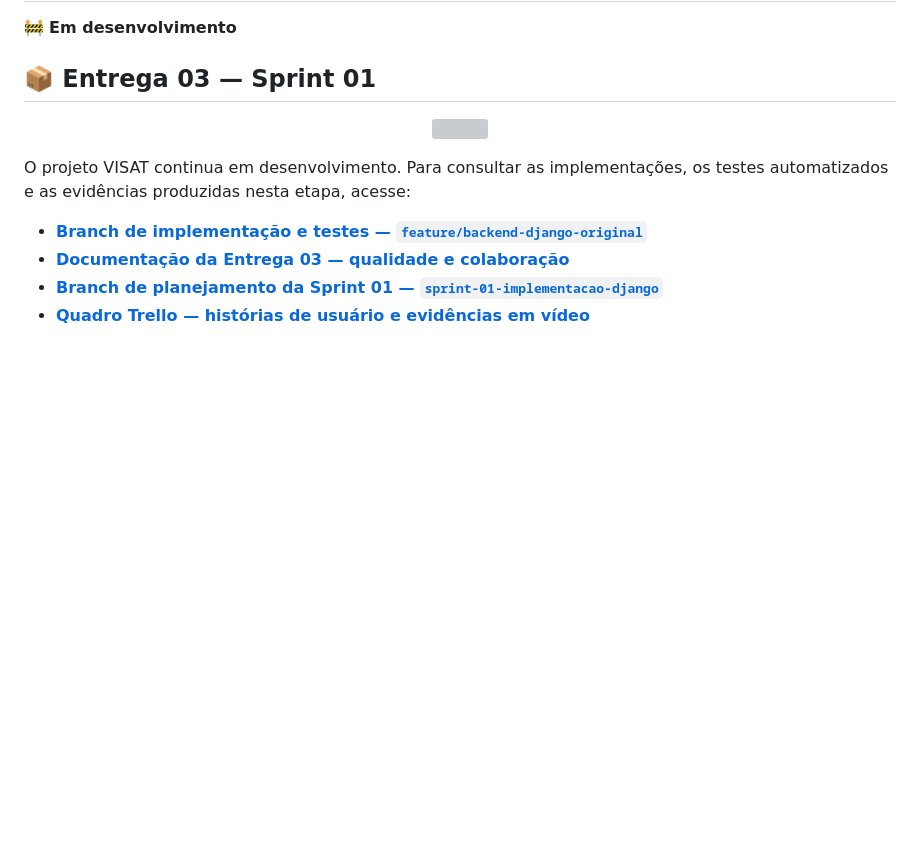
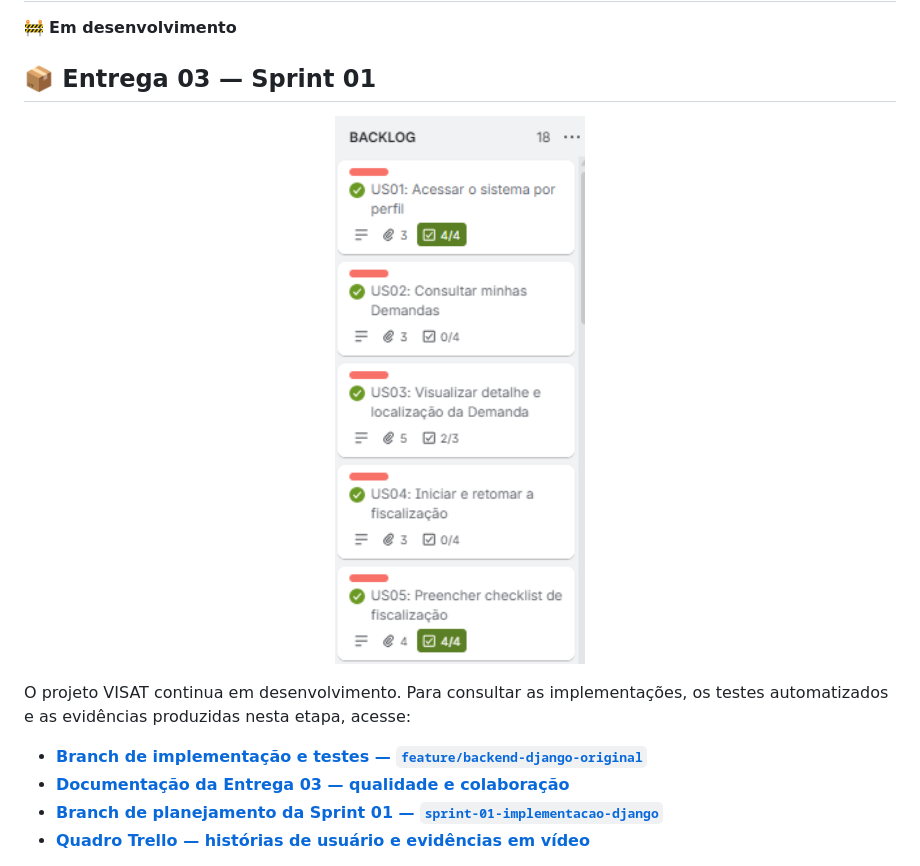
Before and after one commit to arrudacaua/AGENTE-DE-CAMPO-VISAT, a Markdown page: README.md, the part around the change. Rendered like a GitHub page; blank space fills up the shorter version; grey boxes are pictures that could not be loaded.

Commit message:
Fix image source for Sprint 01 in README
Updated image source path for Sprint 01 in README.

```diff
--- a/README.md
+++ b/README.md
@@ -151,7 +151,7 @@ Projeto desenvolvido por estudantes de Sistemas de Informação.
 
 ## 📦 Entrega 03 — Sprint 01
 <p align="center">
-  <img src="sprint01.png" width="250">
+  <img src="docs/sprint01.png" width="250">
 </p>
 
 O projeto VISAT continua em desenvolvimento. Para consultar as implementações, os testes automatizados e as evidências produzidas nesta etapa, acesse:
```
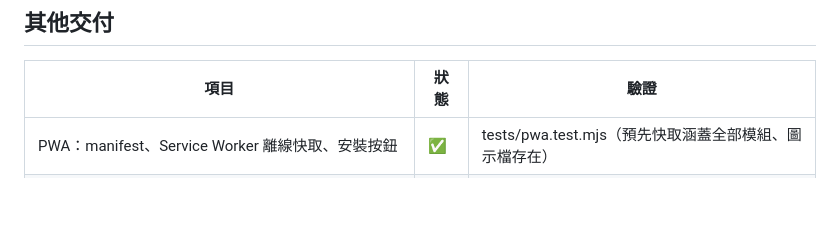
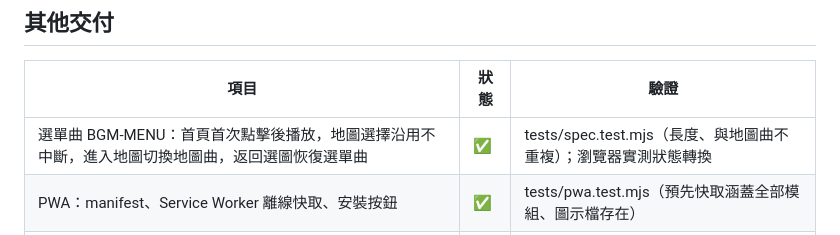
Before and after one commit to YueyuHoshizora/StarwardBastion, a Markdown page: ACCEPTANCE.md, the part around the change. Rendered like a GitHub page; blank space fills up the shorter version.

```diff
--- a/ACCEPTANCE.md
+++ b/ACCEPTANCE.md
@@ -47,6 +47,7 @@
 
 | 項目 | 狀態 | 驗證 |
 |---|---|---|
+| 選單曲 BGM-MENU：首頁首次點擊後播放，地圖選擇沿用不中斷，進入地圖切換地圖曲，返回選圖恢復選單曲 | ✅ | tests/spec.test.mjs（長度、與地圖曲不重複）；瀏覽器實測狀態轉換 |
 | PWA：manifest、Service Worker 離線快取、安裝按鈕 | ✅ | tests/pwa.test.mjs（預先快取涵蓋全部模組、圖示檔存在） |
 | 圖標：SVG、PNG 192／512、maskable、apple-touch、favicon.ico | ✅ | `node tools/build-icons.mjs` |
 | OG／Twitter 分享標籤與 1200×630 分享圖 | ✅ | index.html；icons/og-image.png |
```
Also changed, not shown: README.md (+1 -1 lines).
* * * *
- _TASK REQUIREMENTS_
"image" is the word to look for; copy every line of the data that has it.

- _TASK RESULT_
Fix image source for Sprint 01 in README
Updated image source path for Sprint 01 in README.
 | OG／Twitter 分享標籤與 1200×630 分享圖 | ✅ | index.html；icons/og-image.png |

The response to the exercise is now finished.